The second speaker, Chip Callaway was perhaps my favorite. Although I am not sure why, I have never previously heard of him nor his company, Callaway and Associates. This prolific North Carolina firm has designed nearly 1000 gardens, and one of their specialties is working on historic properties. Mr. Callaway took us through a small part of his portfolio, all the while injecting a serious degree of Southern humor delivered with a rich Carolina accent. My favorite property he showed us was Wharton Hall, which happens to be within walking distance of the house where my great-grandmother, Mammy Nock lived in Assawoman, Va. Even though the houses are very close, they are worlds away from each other. If you are interested, his web site is here, including a gallery of some of his projects.
Pam Baggett was the next speaker and she spoke about using tropical plants in temperate gardens. She was the owner of the sadly now defunct Singing Springs Nursery, which was a mail order nursery in North Carolina specializing in tropical plants. I still have a Euphorbia 'Sticks On Fire' that I got from Singing Springs years ago. Ms. Baggett was promoting her recent book Tropicalismo! and she had some luscious photography to show us. The bright colors and bold textures were welcome distractions on yet another cold day.
The last to speak on Thursday is one of the godfathers of television horticulture, Roger Swain. His topic was "Vegetables for Every Appetite" and I left ready to pull up my shrubs and perennials in favor for something more edible. We were a PBS family growing up and I remember him from The Victory Garden before it changed and changed and changed again. One thing that was not apparent watching the show was just how funny Roger Swain is. He has a great sense of humor, as well as a vast knowledge of all things horticultural.
The day ended with door prizes, some of which I contributed, or at least my company did.
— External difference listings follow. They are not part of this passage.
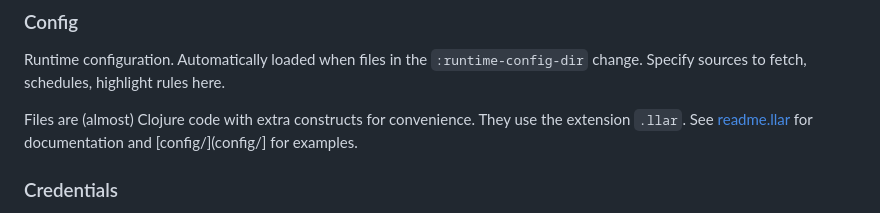
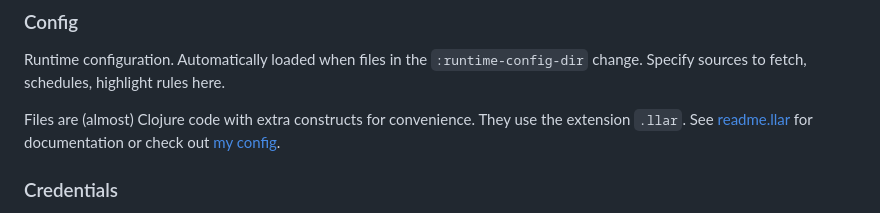
Before and after one commit to irq0/llar, a Markdown page: README.md, the part around the change printed below. Rendered like a GitHub page.

Commit message:
README: point examples to llar-config repo

```diff
--- a/README.md
+++ b/README.md
@@ -86,7 +87,8 @@ Runtime configuration. Automatically loaded when files in the `:runtime-config-d
 Specify sources to fetch, schedules, highlight rules here.
 
 Files are (almost) Clojure code with extra constructs for convenience. They use the extension `.llar`.
-See [readme.llar](config/readme.llar) for documentation and [config/](config/] for examples.
+See [readme.llar](config/readme.llar) for documentation
+or check out [my config](https://github.com/irq0/llar-config).
 
 ### Credentials
 
```
Also changed, not shown: other parts of README.md (+2 -1 lines).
I really would like to commend the ladies from the Garden Clubs of Norfolk and Virginia Beach for once again sponsoring a great host of speakers, I don't know how they do it, but am glad they do. For me this event is always a sign that spring is here, and since my first Narcissus (pictured above) began opening the same day, it must be true.